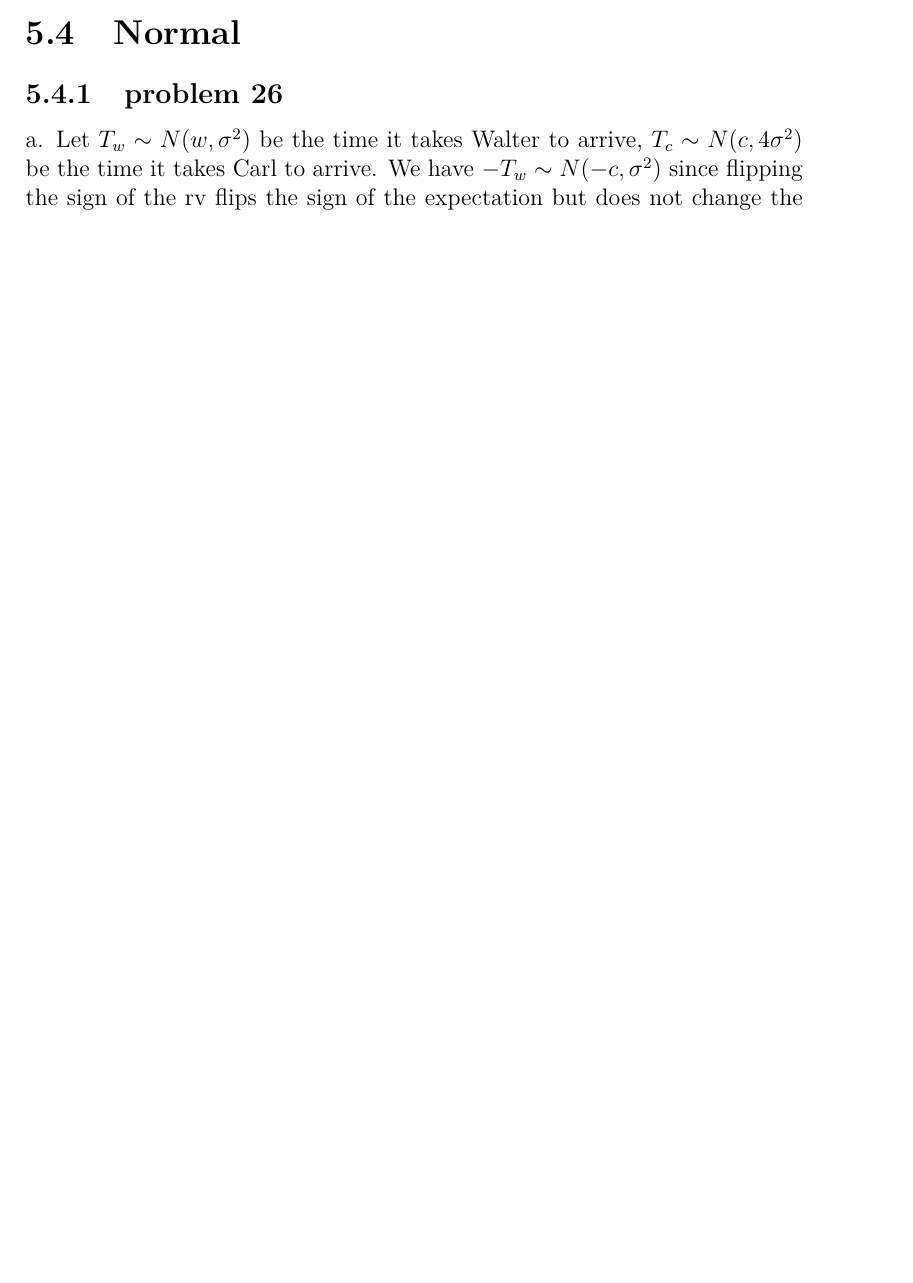
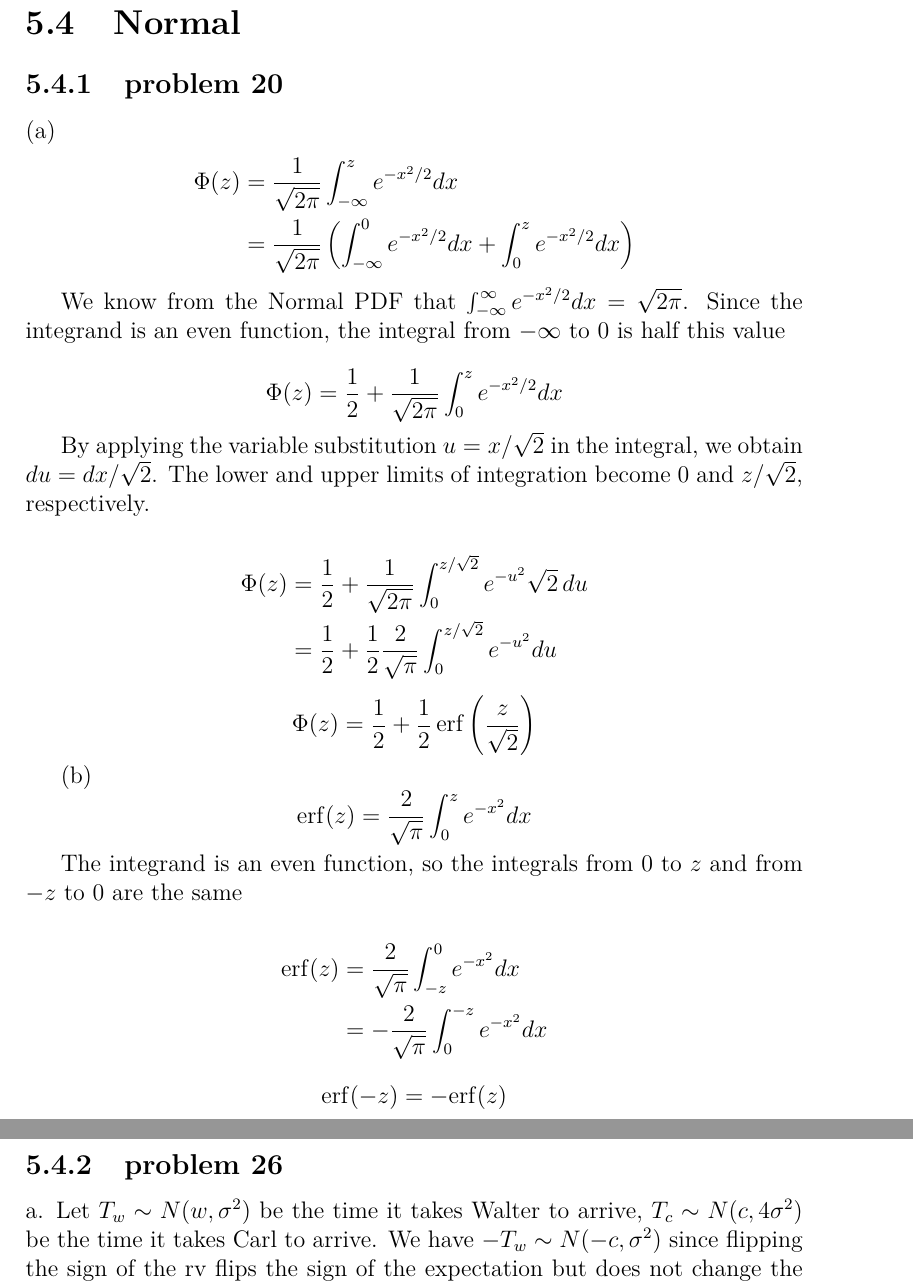
Before and after one commit to fifthist/Introduction-To-Probability-Blitzstein-Solutions, a LaTeX book (src/index.tex, which reads src/chapters/5/sections/normal/index.tex, src/chapters/5/sections/normal/problems/20.tex): part of page 115 of 119 before the commit and two parts of pages 116 and 117 of 120 after it, the two joined at a grey line, cut so that both start at the same text, the shorter picture padded with empty space. Compiled offline with pdfLaTeX.

Commit message:
add solution to problem 5.20

```diff
--- a/src/chapters/5/sections/normal/index.tex
+++ b/src/chapters/5/sections/normal/index.tex
@@ -1,5 +1,7 @@
 \section{Normal}
 
+\subsection{problem 20}
+\input{problems/20}
 \subsection{problem 26}
 \input{problems/26}
 \subsection{problem 35}
--- /dev/null
+++ b/src/chapters/5/sections/normal/problems/20.tex
@@ -0,0 +1,48 @@
+(a)
+\begin{equation*}
+\begin{split}
+\Phi(z)
+&= \frac{1}{\sqrt{2\pi}} \int_{-\infty}^z e^{-x^2/2} dx \\
+&= \frac{1}{\sqrt{2\pi}} \left( \int_{-\infty}^0 e^{-x^2/2} dx + \int_0^z e^{-x^2/2} dx \right)
+\end{split}
+\end{equation*}
+
+We know from the Normal PDF that $\int_{-\infty}^{\infty} e^{-x^2/2} dx = \sqrt{2\pi}$. Since the integrand is an even function, the integral from $-\infty$ to $0$ is half this value
+
+$$
+\Phi(z) = \frac{1}{2} + \frac{1}{\sqrt{2\pi}} \int_0^z e^{-x^2/2} dx
+$$
+
+By applying the variable substitution $u = x/\sqrt{2}$ in the integral, we obtain $du = dx/\sqrt{2}$. The lower and upper limits of integration become $0$ and $z/\sqrt{2}$, respectively.
+
+\begin{equation*}
+\begin{split}
+\Phi(z)
+&= \frac{1}{2} + \frac{1}{\sqrt{2\pi}} \int_0^{z/\sqrt{2}} e^{-u^2} \sqrt{2} \, du \\
+&= \frac{1}{2} + \frac{1}{2} \frac{2}{\sqrt{\pi}} \int_0^{z/\sqrt{2}} e^{-u^2} du
+\end{split}
+\end{equation*}
+
+$$
+\Phi(z) = \frac{1}{2} + \frac{1}{2} \, \mathrm{erf} \left( \frac{z}{\sqrt{2}} \right)
+$$
+
+
+(b)
+$$
+\mathrm{erf}(z) = \frac{2}{\sqrt{\pi}} \int_0^z e^{-x^2} dx
+$$
+
+The integrand is an even function, so the integrals from 0 to $z$ and from $-z$ to 0 are the same
+
+\begin{equation*}
+\begin{split}
+\mathrm{erf}(z)
+&= \frac{2}{\sqrt{\pi}} \int_{-z}^0 e^{-x^2} dx \\
+&= - \frac{2}{\sqrt{\pi}} \int_0^{-z} e^{-x^2} dx
+\end{split}
+\end{equation*}
+
+$$
+\mathrm{erf}(-z) = -\mathrm{erf}(z)
+$$
```
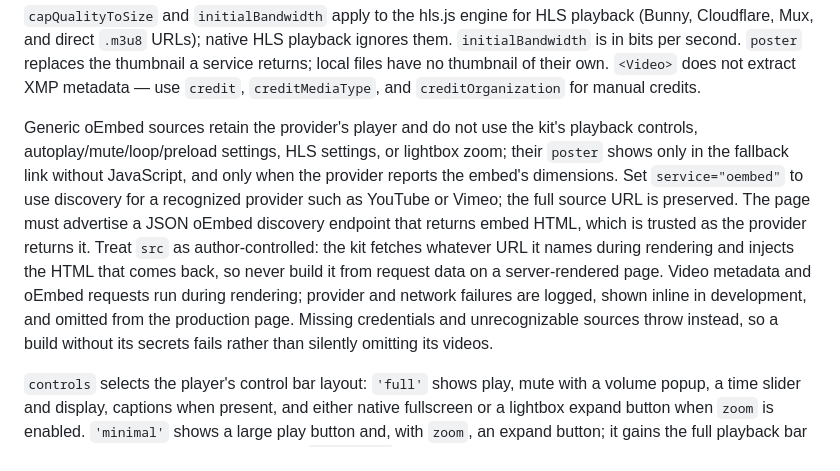
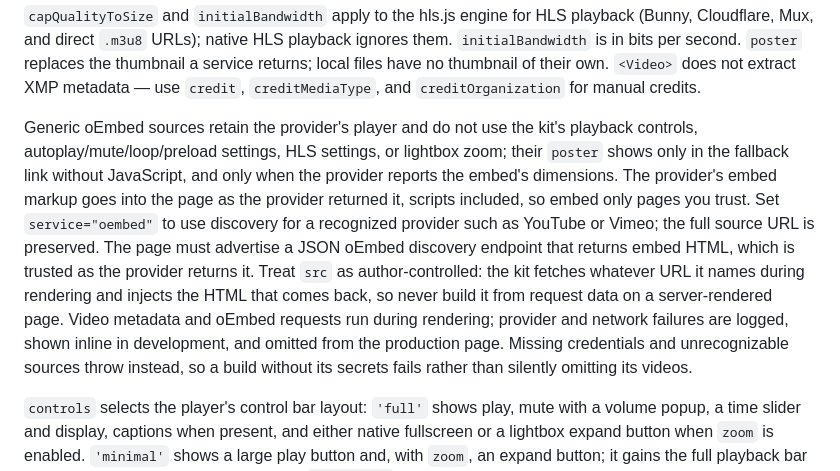
Before and after one commit to kitschpatrol/astro-media-kit, a Markdown page: readme.md, the part around one of its changes. Drawn GitHub-style.

Commit message:
Correct the readme on lightbox requirements and oEmbed markup.

```diff
--- a/readme.md
+++ b/readme.md
@@ -423,7 +423,7 @@ import { Video } from 'astro-media-kit/components'
 
 `capQualityToSize` and `initialBandwidth` apply to the hls.js engine for HLS playback (Bunny, Cloudflare, Mux, and direct `.m3u8` URLs); native HLS playback ignores them. `initialBandwidth` is in bits per second. `poster` replaces the thumbnail a service returns; local files have no thumbnail of their own. `<Video>` does not extract XMP metadata — use `credit`, `creditMediaType`, and `creditOrganization` for manual credits.
 
-Generic oEmbed sources retain the provider's player and do not use the kit's playback controls, autoplay/mute/loop/preload settings, HLS settings, or lightbox zoom; their `poster` shows only in the fallback link without JavaScript, and only when the provider reports the embed's dimensions. Set `service="oembed"` to use discovery for a recognized provider such as YouTube or Vimeo; the full source URL is preserved. The page must advertise a JSON oEmbed discovery endpoint that returns embed HTML, which is trusted as the provider returns it. Treat `src` as author-controlled: the kit fetches whatever URL it names during rendering and injects the HTML that comes back, so never build it from request data on a server-rendered page. Video metadata and oEmbed requests run during rendering; provider and network failures are logged, shown inline in development, and omitted from the production page. Missing credentials and unrecognizable sources throw instead, so a build without its secrets fails rather than silently omitting its videos.
+Generic oEmbed sources retain the provider's player and do not use the kit's playback controls, autoplay/mute/loop/preload settings, HLS settings, or lightbox zoom; their `poster` shows only in the fallback link without JavaScript, and only when the provider reports the embed's dimensions. The provider's embed markup goes into the page as the provider returned it, scripts included, so embed only pages you trust. Set `service="oembed"` to use discovery for a recognized provider such as YouTube or Vimeo; the full source URL is preserved. The page must advertise a JSON oEmbed discovery endpoint that returns embed HTML, which is trusted as the provider returns it. Treat `src` as author-controlled: the kit fetches whatever URL it names during rendering and injects the HTML that comes back, so never build it from request data on a server-rendered page. Video metadata and oEmbed requests run during rendering; provider and network failures are logged, shown inline in development, and omitted from the production page. Missing credentials and unrecognizable sources throw instead, so a build without its secrets fails rather than silently omitting its videos.
 
 `controls` selects the player's control bar layout: `'full'` shows play, mute with a volume popup, a time slider and display, captions when present, and either native fullscreen or a lightbox expand button when `zoom` is enabled. `'minimal'` shows a large play button and, with `zoom`, an expand button; it gains the full playback bar without native fullscreen in the lightbox. `'lightbox'` shows the playback bar without fullscreen or expand buttons. `'native'` skips the Video.js UI and uses the underlying element's controls: the service's iframe controls for YouTube/Vimeo, or browser controls for local files and HLS; it has no lightbox opener. `'none'` hides playback controls, retaining an expand button with `zoom` and dismissible playback errors. On the page, full and minimal players toggle playback when their video surface is clicked, and show or hide their controls when it is tapped on a touch screen; only the expand button opens the lightbox. In the lightbox, the video surface supports dragging, playback uses the toolbar when available, and a collapse button replaces the expand button, returning the player to the page. Minimal players never offer native fullscreen. In minimal and none modes, the on-page expand button appears only on hover or keyboard focus, even while paused.
 
```
Also changed, not shown: other parts of readme.md (+1 -1 lines).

**Aim of the task:**
Without the pictures, return the records above exactly as given.

**Reply to the task:**
Before and after one commit to fifthist/Introduction-To-Probability-Blitzstein-Solutions, a LaTeX book (src/index.tex, which reads src/chapters/5/sections/normal/index.tex, src/chapters/5/sections/normal/problems/20.tex): part of page 115 of 119 before the commit and two parts of pages 116 and 117 of 120 after it, the two joined at a grey line, cut so that both start at the same text, the shorter picture padded with empty space. Compiled offline with pdfLaTeX.

Commit message:
add solution to problem 5.20

```diff
--- a/src/chapters/5/sections/normal/index.tex
+++ b/src/chapters/5/sections/normal/index.tex
@@ -1,5 +1,7 @@
 \section{Normal}
 
+\subsection{problem 20}
+\input{problems/20}
 \subsection{problem 26}
 \input{problems/26}
 \subsection{problem 35}
--- /dev/null
+++ b/src/chapters/5/sections/normal/problems/20.tex
@@ -0,0 +1,48 @@
+(a)
+\begin{equation*}
+\begin{split}
+\Phi(z)
+&= \frac{1}{\sqrt{2\pi}} \int_{-\infty}^z e^{-x^2/2} dx \\
+&= \frac{1}{\sqrt{2\pi}} \left( \int_{-\infty}^0 e^{-x^2/2} dx + \int_0^z e^{-x^2/2} dx \right)
+\end{split}
+\end{equation*}
+
+We know from the Normal PDF that $\int_{-\infty}^{\infty} e^{-x^2/2} dx = \sqrt{2\pi}$. Since the integrand is an even function, the integral from $-\infty$ to $0$ is half this value
+
+$$
+\Phi(z) = \frac{1}{2} + \frac{1}{\sqrt{2\pi}} \int_0^z e^{-x^2/2} dx
+$$
+
+By applying the variable substitution $u = x/\sqrt{2}$ in the integral, we obtain $du = dx/\sqrt{2}$. The lower and upper limits of integration become $0$ and $z/\sqrt{2}$, respectively.
+
+\begin{equation*}
+\begin{split}
+\Phi(z)
+&= \frac{1}{2} + \frac{1}{\sqrt{2\pi}} \int_0^{z/\sqrt{2}} e^{-u^2} \sqrt{2} \, du \\
+&= \frac{1}{2} + \frac{1}{2} \frac{2}{\sqrt{\pi}} \int_0^{z/\sqrt{2}} e^{-u^2} du
+\end{split}
+\end{equation*}
+
+$$
+\Phi(z) = \frac{1}{2} + \frac{1}{2} \, \mathrm{erf} \left( \frac{z}{\sqrt{2}} \right)
+$$
+
+
+(b)
+$$
+\mathrm{erf}(z) = \frac{2}{\sqrt{\pi}} \int_0^z e^{-x^2} dx
+$$
+
+The integrand is an even function, so the integrals from 0 to $z$ and from $-z$ to 0 are the same
+
+\begin{equation*}
+\begin{split}
+\mathrm{erf}(z)
+&= \frac{2}{\sqrt{\pi}} \int_{-z}^0 e^{-x^2} dx \\
+&= - \frac{2}{\sqrt{\pi}} \int_0^{-z} e^{-x^2} dx
+\end{split}
+\end{equation*}
+
+$$
+\mathrm{erf}(-z) = -\mathrm{erf}(z)
+$$
```
Before and after one commit to kitschpatrol/astro-media-kit, a Markdown page: readme.md, the part around one of its changes. Drawn GitHub-style.

Commit message:
Correct the readme on lightbox requirements and oEmbed markup.

```diff
--- a/readme.md
+++ b/readme.md
@@ -423,7 +423,7 @@ import { Video } from 'astro-media-kit/components'
 
 `capQualityToSize` and `initialBandwidth` apply to the hls.js engine for HLS playback (Bunny, Cloudflare, Mux, and direct `.m3u8` URLs); native HLS playback ignores them. `initialBandwidth` is in bits per second. `poster` replaces the thumbnail a service returns; local files have no thumbnail of their own. `<Video>` does not extract XMP metadata — use `credit`, `creditMediaType`, and `creditOrganization` for manual credits.
 
-Generic oEmbed sources retain the provider's player and do not use the kit's playback controls, autoplay/mute/loop/preload settings, HLS settings, or lightbox zoom; their `poster` shows only in the fallback link without JavaScript, and only when the provider reports the embed's dimensions. Set `service="oembed"` to use discovery for a recognized provider such as YouTube or Vimeo; the full source URL is preserved. The page must advertise a JSON oEmbed discovery endpoint that returns embed HTML, which is trusted as the provider returns it. Treat `src` as author-controlled: the kit fetches whatever URL it names during rendering and injects the HTML that comes back, so never build it from request data on a server-rendered page. Video metadata and oEmbed requests run during rendering; provider and network failures are logged, shown inline in development, and omitted from the production page. Missing credentials and unrecognizable sources throw instead, so a build without its secrets fails rather than silently omitting its videos.
+Generic oEmbed sources retain the provider's player and do not use the kit's playback controls, autoplay/mute/loop/preload settings, HLS settings, or lightbox zoom; their `poster` shows only in the fallback link without JavaScript, and only when the provider reports the embed's dimensions. The provider's embed markup goes into the page as the provider returned it, scripts included, so embed only pages you trust. Set `service="oembed"` to use discovery for a recognized provider such as YouTube or Vimeo; the full source URL is preserved. The page must advertise a JSON oEmbed discovery endpoint that returns embed HTML, which is trusted as the provider returns it. Treat `src` as author-controlled: the kit fetches whatever URL it names during rendering and injects the HTML that comes back, so never build it from request data on a server-rendered page. Video metadata and oEmbed requests run during rendering; provider and network failures are logged, shown inline in development, and omitted from the production page. Missing credentials and unrecognizable sources throw instead, so a build without its secrets fails rather than silently omitting its videos.
 
 `controls` selects the player's control bar layout: `'full'` shows play, mute with a volume popup, a time slider and display, captions when present, and either native fullscreen or a lightbox expand button when `zoom` is enabled. `'minimal'` shows a large play button and, with `zoom`, an expand button; it gains the full playback bar without native fullscreen in the lightbox. `'lightbox'` shows the playback bar without fullscreen or expand buttons. `'native'` skips the Video.js UI and uses the underlying element's controls: the service's iframe controls for YouTube/Vimeo, or browser controls for local files and HLS; it has no lightbox opener. `'none'` hides playback controls, retaining an expand button with `zoom` and dismissible playback errors. On the page, full and minimal players toggle playback when their video surface is clicked, and show or hide their controls when it is tapped on a touch screen; only the expand button opens the lightbox. In the lightbox, the video surface supports dragging, playback uses the toolbar when available, and a collapse button replaces the expand button, returning the player to the page. Minimal players never offer native fullscreen. In minimal and none modes, the on-page expand button appears only on hover or keyboard focus, even while paused.
 
```
Also changed, not shown: other parts of readme.md (+1 -1 lines).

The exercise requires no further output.